→ Problem to work on
Report the count, and only the count, of lines in the records that include the word "setSelected".

=====

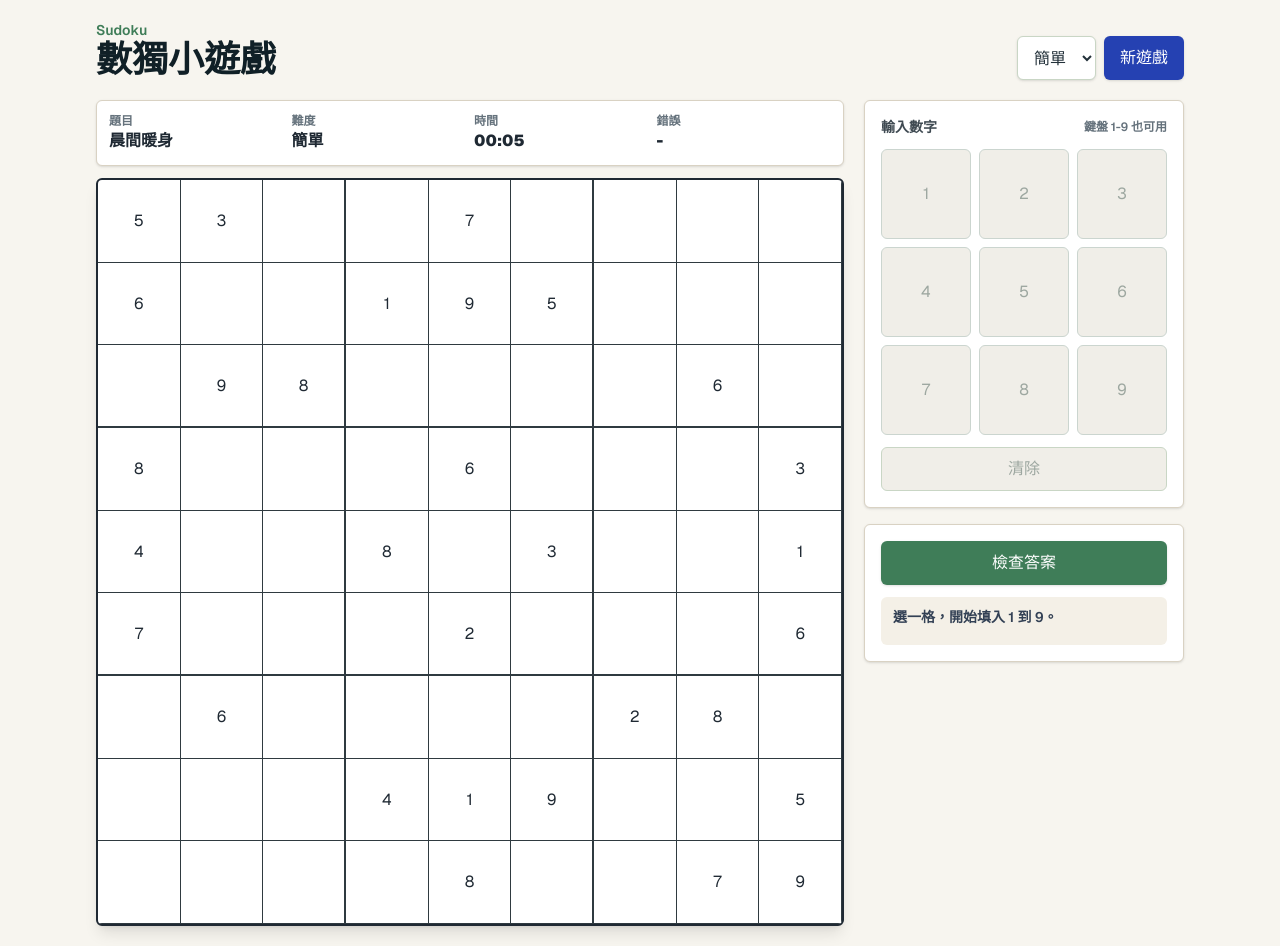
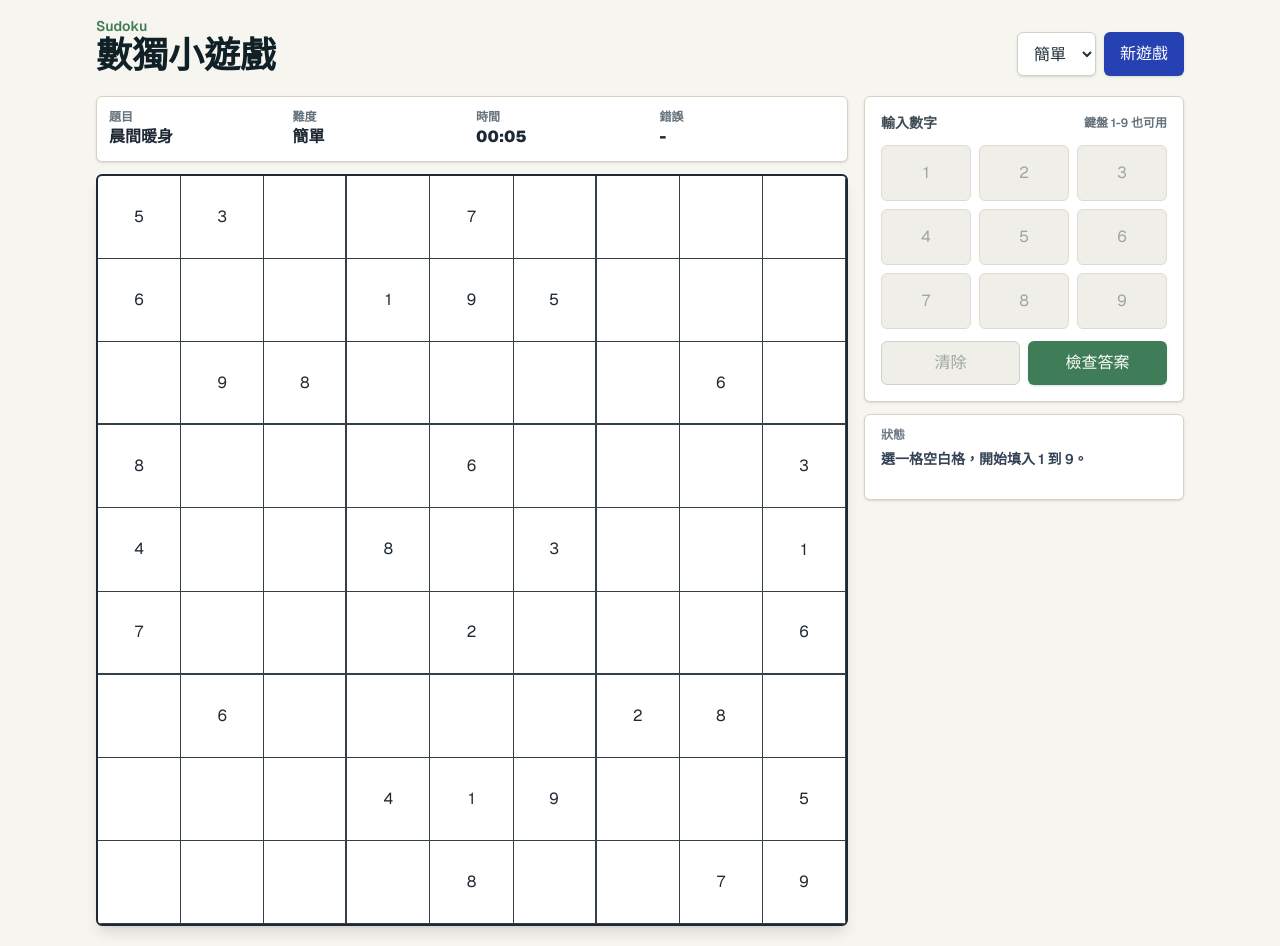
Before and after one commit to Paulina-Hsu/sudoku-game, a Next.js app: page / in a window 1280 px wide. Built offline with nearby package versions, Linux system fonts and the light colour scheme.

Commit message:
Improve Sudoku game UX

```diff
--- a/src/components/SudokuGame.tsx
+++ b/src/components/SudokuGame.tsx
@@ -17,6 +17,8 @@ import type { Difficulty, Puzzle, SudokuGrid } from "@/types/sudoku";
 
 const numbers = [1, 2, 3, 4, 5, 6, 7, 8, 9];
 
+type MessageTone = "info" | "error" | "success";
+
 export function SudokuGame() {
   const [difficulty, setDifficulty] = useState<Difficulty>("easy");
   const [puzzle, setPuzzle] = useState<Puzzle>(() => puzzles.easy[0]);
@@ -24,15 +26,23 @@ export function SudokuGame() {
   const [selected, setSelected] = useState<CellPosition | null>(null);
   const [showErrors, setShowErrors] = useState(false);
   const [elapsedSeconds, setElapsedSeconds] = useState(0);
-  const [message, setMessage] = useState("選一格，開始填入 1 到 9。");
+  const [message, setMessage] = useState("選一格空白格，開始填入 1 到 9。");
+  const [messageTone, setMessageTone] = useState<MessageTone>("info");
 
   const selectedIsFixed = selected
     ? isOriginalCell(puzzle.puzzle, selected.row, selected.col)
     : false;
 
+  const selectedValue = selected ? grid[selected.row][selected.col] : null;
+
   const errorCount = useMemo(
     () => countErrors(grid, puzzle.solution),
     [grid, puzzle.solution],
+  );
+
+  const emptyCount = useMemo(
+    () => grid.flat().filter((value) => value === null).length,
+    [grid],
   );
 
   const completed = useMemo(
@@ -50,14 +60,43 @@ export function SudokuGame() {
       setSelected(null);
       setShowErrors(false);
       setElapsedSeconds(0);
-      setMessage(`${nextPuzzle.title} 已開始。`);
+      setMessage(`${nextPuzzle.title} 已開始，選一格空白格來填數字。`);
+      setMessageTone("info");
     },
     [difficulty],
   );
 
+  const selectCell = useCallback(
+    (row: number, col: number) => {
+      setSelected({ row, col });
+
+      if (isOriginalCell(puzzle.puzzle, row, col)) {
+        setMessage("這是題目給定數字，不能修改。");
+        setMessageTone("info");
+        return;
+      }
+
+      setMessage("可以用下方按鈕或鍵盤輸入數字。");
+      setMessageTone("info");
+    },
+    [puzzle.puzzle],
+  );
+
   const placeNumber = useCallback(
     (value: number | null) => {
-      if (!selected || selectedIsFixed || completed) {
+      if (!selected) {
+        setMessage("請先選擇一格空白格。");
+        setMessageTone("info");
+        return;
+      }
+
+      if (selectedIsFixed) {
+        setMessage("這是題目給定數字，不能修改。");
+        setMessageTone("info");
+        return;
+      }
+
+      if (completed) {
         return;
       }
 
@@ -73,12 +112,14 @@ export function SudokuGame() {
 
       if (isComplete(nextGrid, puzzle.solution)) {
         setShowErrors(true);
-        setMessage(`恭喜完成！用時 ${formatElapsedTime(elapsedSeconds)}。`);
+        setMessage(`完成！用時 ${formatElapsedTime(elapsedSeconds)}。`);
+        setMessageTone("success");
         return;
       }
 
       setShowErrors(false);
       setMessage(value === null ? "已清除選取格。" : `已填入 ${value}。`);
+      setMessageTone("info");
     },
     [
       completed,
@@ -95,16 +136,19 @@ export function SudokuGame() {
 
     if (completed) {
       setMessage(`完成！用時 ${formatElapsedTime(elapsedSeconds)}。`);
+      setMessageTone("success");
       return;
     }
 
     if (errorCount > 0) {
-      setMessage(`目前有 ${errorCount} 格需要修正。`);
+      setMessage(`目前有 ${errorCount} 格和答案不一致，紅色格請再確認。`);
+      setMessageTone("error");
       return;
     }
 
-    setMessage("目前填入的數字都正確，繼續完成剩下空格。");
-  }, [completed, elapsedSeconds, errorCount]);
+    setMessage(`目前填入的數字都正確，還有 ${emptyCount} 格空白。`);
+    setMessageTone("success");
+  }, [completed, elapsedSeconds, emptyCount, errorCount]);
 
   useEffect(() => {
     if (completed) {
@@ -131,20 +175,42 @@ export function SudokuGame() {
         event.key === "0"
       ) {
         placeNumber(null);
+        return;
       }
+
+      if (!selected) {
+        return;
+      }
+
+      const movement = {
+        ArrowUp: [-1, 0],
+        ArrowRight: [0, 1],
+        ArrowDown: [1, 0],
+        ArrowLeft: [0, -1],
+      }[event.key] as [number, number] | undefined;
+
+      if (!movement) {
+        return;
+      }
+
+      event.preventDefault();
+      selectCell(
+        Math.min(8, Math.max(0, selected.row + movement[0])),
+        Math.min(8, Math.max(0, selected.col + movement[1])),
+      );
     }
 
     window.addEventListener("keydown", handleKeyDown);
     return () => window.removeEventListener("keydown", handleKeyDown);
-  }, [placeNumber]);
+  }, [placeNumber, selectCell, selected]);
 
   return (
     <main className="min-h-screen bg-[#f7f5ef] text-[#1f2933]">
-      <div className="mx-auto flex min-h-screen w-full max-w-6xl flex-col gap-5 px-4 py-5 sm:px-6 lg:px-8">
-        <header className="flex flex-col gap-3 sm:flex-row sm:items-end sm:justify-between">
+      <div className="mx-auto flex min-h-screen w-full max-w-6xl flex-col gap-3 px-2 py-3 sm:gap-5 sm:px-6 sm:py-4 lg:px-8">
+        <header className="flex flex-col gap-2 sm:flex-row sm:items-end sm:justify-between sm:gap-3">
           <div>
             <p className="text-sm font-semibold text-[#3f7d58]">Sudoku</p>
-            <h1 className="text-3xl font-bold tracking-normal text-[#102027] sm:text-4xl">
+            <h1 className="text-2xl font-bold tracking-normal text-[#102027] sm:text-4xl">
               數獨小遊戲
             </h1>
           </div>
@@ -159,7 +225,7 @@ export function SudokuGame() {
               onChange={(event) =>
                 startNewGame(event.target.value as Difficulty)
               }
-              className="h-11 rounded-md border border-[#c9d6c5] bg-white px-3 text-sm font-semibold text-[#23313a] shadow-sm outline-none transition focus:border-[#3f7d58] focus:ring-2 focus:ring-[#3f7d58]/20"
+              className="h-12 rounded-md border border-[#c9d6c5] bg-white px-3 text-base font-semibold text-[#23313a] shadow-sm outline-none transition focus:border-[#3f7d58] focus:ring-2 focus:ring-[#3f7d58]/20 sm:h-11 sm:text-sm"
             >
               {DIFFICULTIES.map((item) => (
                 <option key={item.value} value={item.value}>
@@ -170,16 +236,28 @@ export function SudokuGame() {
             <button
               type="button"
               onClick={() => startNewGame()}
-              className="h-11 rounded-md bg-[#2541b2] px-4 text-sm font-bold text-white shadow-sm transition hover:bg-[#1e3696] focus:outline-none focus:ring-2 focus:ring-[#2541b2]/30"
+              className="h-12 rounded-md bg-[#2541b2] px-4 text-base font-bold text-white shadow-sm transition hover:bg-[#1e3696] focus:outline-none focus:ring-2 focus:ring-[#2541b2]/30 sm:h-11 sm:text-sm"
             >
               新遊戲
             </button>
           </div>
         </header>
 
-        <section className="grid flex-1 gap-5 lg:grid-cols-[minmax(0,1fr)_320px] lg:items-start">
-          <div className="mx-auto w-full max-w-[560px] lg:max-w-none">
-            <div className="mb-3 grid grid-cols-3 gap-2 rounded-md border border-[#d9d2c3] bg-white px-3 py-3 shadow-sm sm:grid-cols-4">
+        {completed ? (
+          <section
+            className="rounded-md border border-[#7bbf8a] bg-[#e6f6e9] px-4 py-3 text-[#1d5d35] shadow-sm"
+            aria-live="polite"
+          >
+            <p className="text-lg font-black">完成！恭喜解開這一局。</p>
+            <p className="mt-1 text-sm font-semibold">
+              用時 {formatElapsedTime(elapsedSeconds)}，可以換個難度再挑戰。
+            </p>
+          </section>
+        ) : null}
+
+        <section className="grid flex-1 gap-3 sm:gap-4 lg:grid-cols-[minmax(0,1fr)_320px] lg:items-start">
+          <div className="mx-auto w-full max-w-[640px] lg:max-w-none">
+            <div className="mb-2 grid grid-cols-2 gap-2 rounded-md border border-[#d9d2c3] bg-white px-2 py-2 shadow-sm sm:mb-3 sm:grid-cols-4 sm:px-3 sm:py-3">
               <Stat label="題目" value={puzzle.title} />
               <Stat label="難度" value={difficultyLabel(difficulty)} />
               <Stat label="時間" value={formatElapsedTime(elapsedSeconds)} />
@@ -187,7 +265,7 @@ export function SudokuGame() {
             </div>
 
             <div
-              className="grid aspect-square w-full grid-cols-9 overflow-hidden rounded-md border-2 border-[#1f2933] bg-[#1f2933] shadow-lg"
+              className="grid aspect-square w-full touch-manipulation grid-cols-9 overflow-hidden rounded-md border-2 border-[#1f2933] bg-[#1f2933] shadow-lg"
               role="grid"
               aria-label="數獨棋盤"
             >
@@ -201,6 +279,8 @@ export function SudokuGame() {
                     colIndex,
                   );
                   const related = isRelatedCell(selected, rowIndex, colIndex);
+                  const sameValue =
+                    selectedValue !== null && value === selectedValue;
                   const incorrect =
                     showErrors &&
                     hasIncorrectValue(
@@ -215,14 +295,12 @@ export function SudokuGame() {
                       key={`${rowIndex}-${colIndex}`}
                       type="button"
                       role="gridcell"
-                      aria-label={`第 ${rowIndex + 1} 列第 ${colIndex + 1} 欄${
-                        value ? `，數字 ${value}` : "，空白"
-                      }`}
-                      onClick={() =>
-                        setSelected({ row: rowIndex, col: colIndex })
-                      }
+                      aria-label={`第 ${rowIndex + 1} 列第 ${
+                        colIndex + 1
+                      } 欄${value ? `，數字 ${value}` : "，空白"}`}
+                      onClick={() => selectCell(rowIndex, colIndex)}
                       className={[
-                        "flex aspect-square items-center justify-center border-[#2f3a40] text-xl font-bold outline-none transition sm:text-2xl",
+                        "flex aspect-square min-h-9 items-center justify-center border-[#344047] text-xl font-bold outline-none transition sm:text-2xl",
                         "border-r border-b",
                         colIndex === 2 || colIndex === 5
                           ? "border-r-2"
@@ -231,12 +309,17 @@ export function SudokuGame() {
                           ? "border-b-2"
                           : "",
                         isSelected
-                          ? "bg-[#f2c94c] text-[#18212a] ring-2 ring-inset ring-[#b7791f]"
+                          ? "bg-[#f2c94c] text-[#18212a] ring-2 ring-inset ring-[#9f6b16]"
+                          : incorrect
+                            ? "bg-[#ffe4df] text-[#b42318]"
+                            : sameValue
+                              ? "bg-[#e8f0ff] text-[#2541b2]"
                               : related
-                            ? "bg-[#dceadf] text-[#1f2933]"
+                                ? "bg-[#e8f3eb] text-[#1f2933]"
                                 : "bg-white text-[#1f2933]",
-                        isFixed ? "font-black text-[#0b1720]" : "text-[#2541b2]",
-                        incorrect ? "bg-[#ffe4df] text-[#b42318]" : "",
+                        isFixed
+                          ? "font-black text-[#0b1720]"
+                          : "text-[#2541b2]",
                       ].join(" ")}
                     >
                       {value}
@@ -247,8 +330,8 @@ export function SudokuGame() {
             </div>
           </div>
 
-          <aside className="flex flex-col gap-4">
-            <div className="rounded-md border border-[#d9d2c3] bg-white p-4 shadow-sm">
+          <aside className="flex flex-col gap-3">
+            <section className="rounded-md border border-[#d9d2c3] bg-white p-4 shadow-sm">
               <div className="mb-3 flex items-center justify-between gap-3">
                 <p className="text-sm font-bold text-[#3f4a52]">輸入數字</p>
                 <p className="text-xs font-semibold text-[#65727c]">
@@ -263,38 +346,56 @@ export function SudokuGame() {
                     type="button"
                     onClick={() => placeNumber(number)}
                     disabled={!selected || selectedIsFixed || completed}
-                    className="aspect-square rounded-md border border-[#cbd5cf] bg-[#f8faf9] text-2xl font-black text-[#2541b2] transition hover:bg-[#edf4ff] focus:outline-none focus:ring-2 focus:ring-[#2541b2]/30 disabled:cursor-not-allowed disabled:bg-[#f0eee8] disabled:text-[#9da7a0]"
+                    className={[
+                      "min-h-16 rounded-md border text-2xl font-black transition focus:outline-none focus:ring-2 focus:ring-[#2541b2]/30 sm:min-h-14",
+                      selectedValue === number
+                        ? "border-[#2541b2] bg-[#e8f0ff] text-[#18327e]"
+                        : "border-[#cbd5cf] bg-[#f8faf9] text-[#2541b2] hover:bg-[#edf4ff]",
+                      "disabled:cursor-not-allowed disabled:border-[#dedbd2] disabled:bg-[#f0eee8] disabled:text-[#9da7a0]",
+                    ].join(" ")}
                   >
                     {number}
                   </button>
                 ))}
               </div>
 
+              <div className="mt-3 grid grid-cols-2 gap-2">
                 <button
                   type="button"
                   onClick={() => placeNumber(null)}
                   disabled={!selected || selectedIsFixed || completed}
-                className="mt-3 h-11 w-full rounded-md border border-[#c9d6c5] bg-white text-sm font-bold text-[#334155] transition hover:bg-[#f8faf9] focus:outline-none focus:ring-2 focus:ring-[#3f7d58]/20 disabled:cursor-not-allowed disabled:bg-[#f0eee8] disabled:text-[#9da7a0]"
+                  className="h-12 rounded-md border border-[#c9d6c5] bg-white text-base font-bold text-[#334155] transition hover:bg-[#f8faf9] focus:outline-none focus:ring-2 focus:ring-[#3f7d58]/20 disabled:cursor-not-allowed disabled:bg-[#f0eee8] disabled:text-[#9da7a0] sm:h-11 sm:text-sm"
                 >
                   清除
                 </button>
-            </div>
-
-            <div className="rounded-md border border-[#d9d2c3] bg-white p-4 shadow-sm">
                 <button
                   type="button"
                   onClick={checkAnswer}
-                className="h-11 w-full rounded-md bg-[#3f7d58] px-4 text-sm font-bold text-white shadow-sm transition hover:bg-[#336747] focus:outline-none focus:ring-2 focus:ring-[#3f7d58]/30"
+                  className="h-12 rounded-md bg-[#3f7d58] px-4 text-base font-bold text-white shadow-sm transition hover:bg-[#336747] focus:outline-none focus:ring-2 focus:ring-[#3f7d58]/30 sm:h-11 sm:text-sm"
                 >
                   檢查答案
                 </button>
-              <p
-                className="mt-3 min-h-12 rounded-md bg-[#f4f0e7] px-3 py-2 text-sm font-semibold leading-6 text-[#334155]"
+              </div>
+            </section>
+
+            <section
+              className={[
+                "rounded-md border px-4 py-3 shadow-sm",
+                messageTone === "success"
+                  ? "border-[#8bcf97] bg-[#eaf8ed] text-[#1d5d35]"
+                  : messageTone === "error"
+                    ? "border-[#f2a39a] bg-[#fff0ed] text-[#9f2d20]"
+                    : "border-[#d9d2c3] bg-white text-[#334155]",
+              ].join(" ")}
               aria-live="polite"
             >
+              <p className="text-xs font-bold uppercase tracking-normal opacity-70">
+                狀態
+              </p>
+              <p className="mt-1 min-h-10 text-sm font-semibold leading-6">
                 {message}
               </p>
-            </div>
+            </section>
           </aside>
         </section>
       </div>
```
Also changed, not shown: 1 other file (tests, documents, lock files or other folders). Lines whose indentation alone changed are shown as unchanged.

=====

→ Finished task
4